Holding our tilt in place

As if the importance of the moon to life on Earth wasn't obvious enough by now, let's look at yet another fundamental, basic feature of our planet that many take completely for granted: Earth's axial tilt. As Universe Today says, Earth's axial tilt is 23.44 degrees, meaning that it doesn't sit directly up and down but tilts over and spins at an angle perpendicular to its orbit around the sun. No tilt means no seasons, as Science ABC explains. Tilt too much, and we're incinerated at noon and frozen at night. We need a middle-ground tilt to create predictable and moderate seasonal cycles across a variety of global biomes and to allow for the development of agriculture. And why do we have a stable, perfectly gentle tilt? Because of the moon.

As Science in School describes, Earth's axial tilt would wobble without the moon. When our planet passes close to Jupiter, it would wobble that way because of Jupiter's gravity, and when it passes close to Mars, it would wobble the other way. This means that our axial tilt would roll back and forth between 10 and 45 degrees, per Insider, which would toss our planet into incessant climactic turmoil. For comparison, many scientists believe that a mere change of 1 to 2 percent caused the last Ice Age. Furthermore, as Phys.org explains, when the Earth tilts the water across its axis, the water gets redistributed across its surface. This means cataclysmic floods all the time, everywhere. 

No liquid core, no magnetic field, no sun shield

To drive home the point further, let's look away from the moon and towards the sun: that blazing ball of incendiary nuclear fire that warms our planet and skin. Aside from plenty of heat and light, NASA explains that the sun emits immense and potent solar winds (streams of charged particles) and coronal mass ejections (big flare-ups of radiation). But thankfully — in another stroke of absurdly good cosmic luck — the Earth's magnetic field shields our planet and keeps us safe from most of the sun's assaults. It also protects us from other cosmic rays zipping around space. By contrast, planets like Mercury, Venus, and Mars have no magnetosphere and are dead balls of singed rock. And if you're wondering what to thank for our magnetic shield, yes, it's the moon.

As Cosmos Magazine says, the moon and its gravity are responsible for keeping Earth's iron core in a liquid state. This liquid iron core, seething in the middle of a rotating planet, creates a dynamo like the kind used to power generators that we humans ourselves construct, as the Edison Tech Center explains. The Earth's core, though, should have cooled by about 3,000 degrees Celsius over the past 4 billion years. Instead, it only dropped by 300 degrees. Why? The moon's gravity keeps tugging at the Earth's mantle, which creates the particle movement inside Earth's core that keeps it hot. That's why our protective magnetosphere remains strong and active.

The pitch-black darkness of night

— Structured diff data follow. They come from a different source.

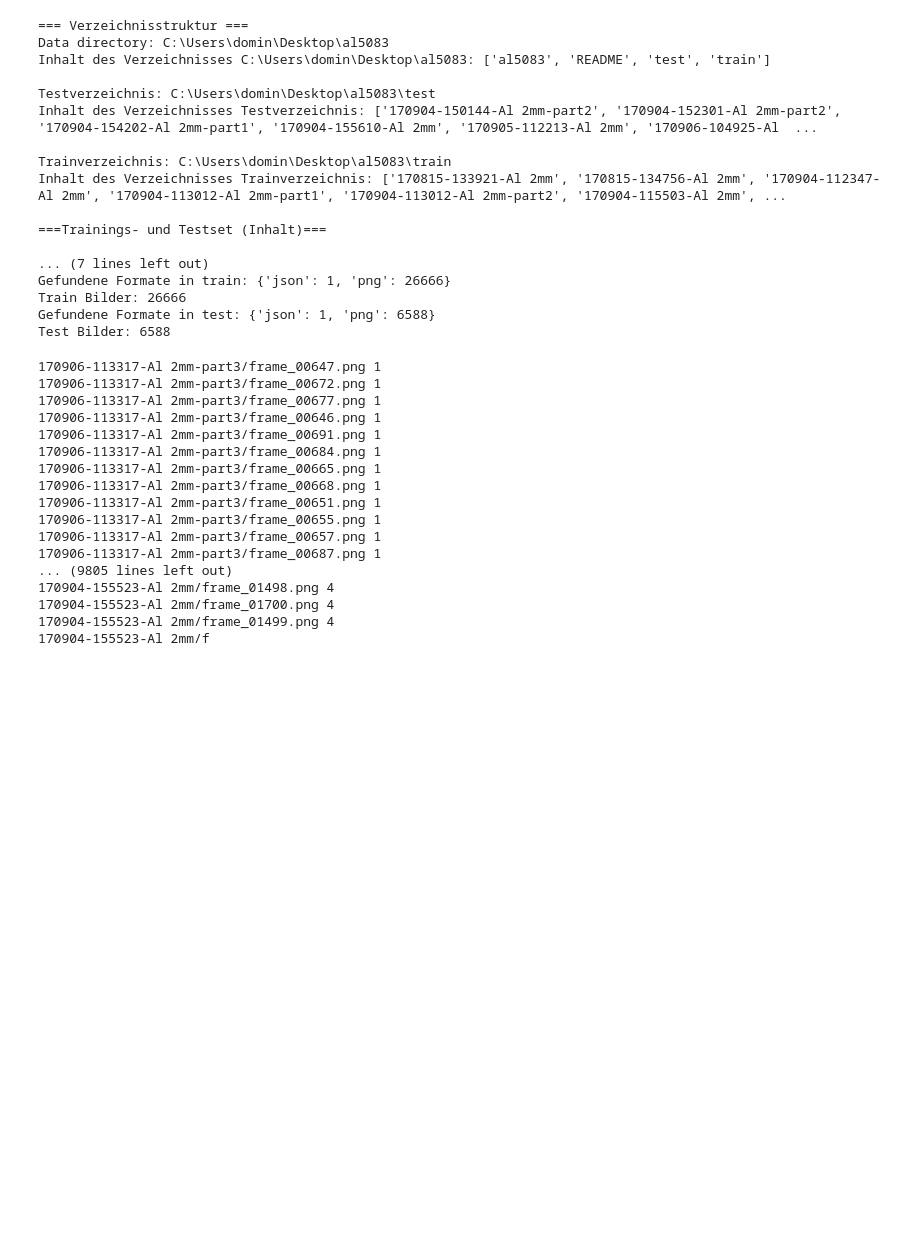
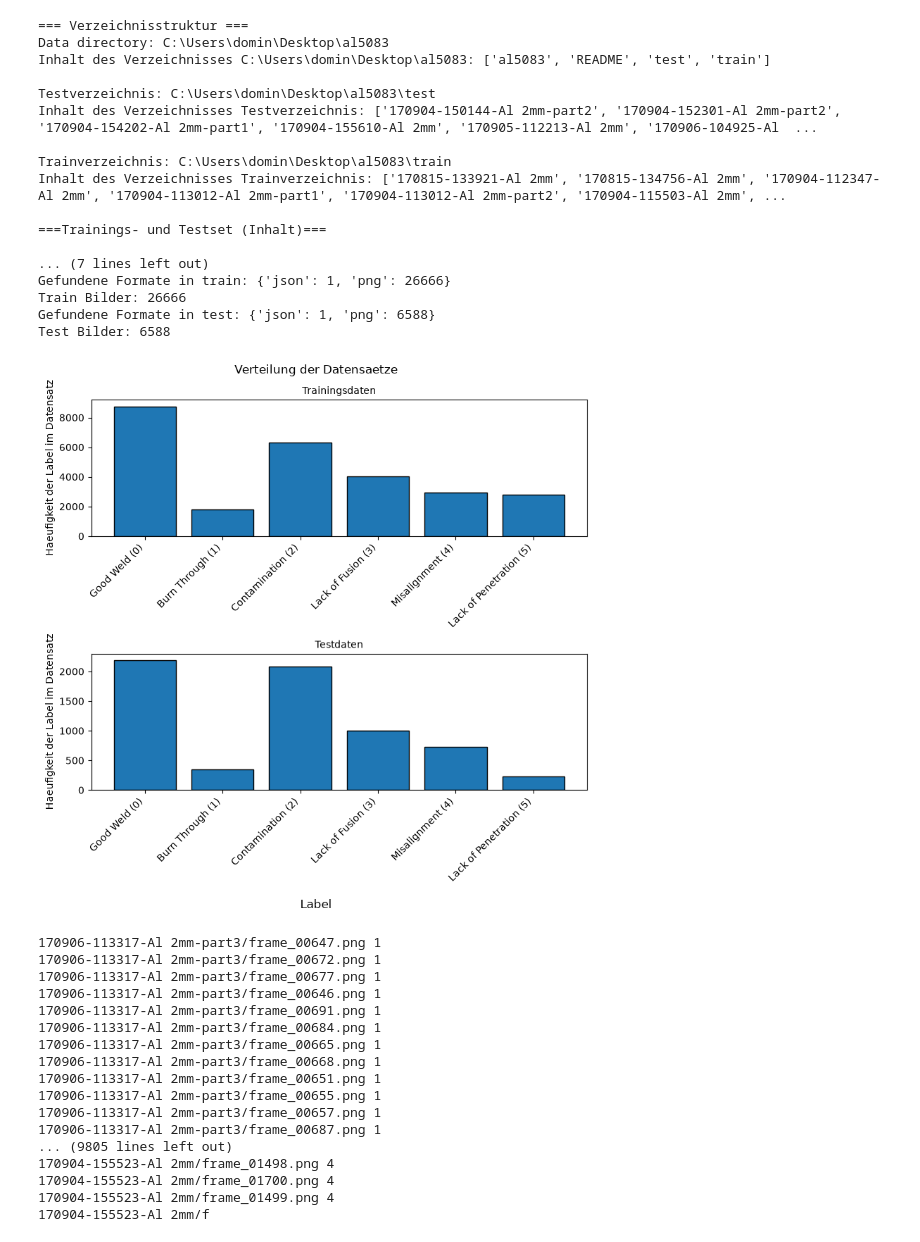
Before and after one commit to DominikSchuck/MLiP_Project, a Jupyter notebook: projekt_klassifikation.ipynb, the cells around one changed output. Cells and saved outputs as stored; diff of their text form; code cells hidden in the pictures; blank space fills up the shorter version.

```diff
--- a/projekt_klassifikation.ipynb
+++ b/projekt_klassifikation.ipynb
@@ -121,6 +245,10 @@ Gefundene Formate in train: {'json': 1, 'png': 26666}
 Train Bilder: 26666
 Gefundene Formate in test: {'json': 1, 'png': 6588}
 Test Bilder: 6588
+# %%
+orig_set.plot_distribution()
+# %% [output]
+[figure, added]
 # %%
 for filename, label in orig_set.train_data.items():
     print(filename, label)
```
Also changed, not shown: parts of 6 cells of this notebook.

And so we come to the last way life on Earth owes itself to the moon: the moon's actual light. Of course the moon itself doesn't generate light, but it does reflect light. As EarthSky explains, the moon rotates around Earth every 28 days. When it fully catches the sun's light, we call that a full moon. When it reflects none of the sun's light, we call that a new moon. So then, imagine Earth without the phases of the moon. Assuming that life evolved to the point where animals prowled Earth during the day or at night, and there were similar types of bacteria, fungi, plants, etc., how different would things be if every night was as dark as the night of a new moon?

The Natural History Museum goes into detail about how moonlight affects current-day species like petrels, which time their migrations based on full moon appearances, or coral reefs that spawn eggs and sperm right after a full moon. But without a moon, these species wouldn't behave like this, or wouldn't even exist at all. More fundamentally, basic predator/prey animal relationships would be different without moonlight, as would global food and life cycles in turn. Predators like lions avoid hunting in moonlight, for example, and bats avoid flying in it, per Phys.org. It stands to reason that without any meaningful degree of light at night, Earth's entire tree of evolution would have been formed quite differently — including us humans.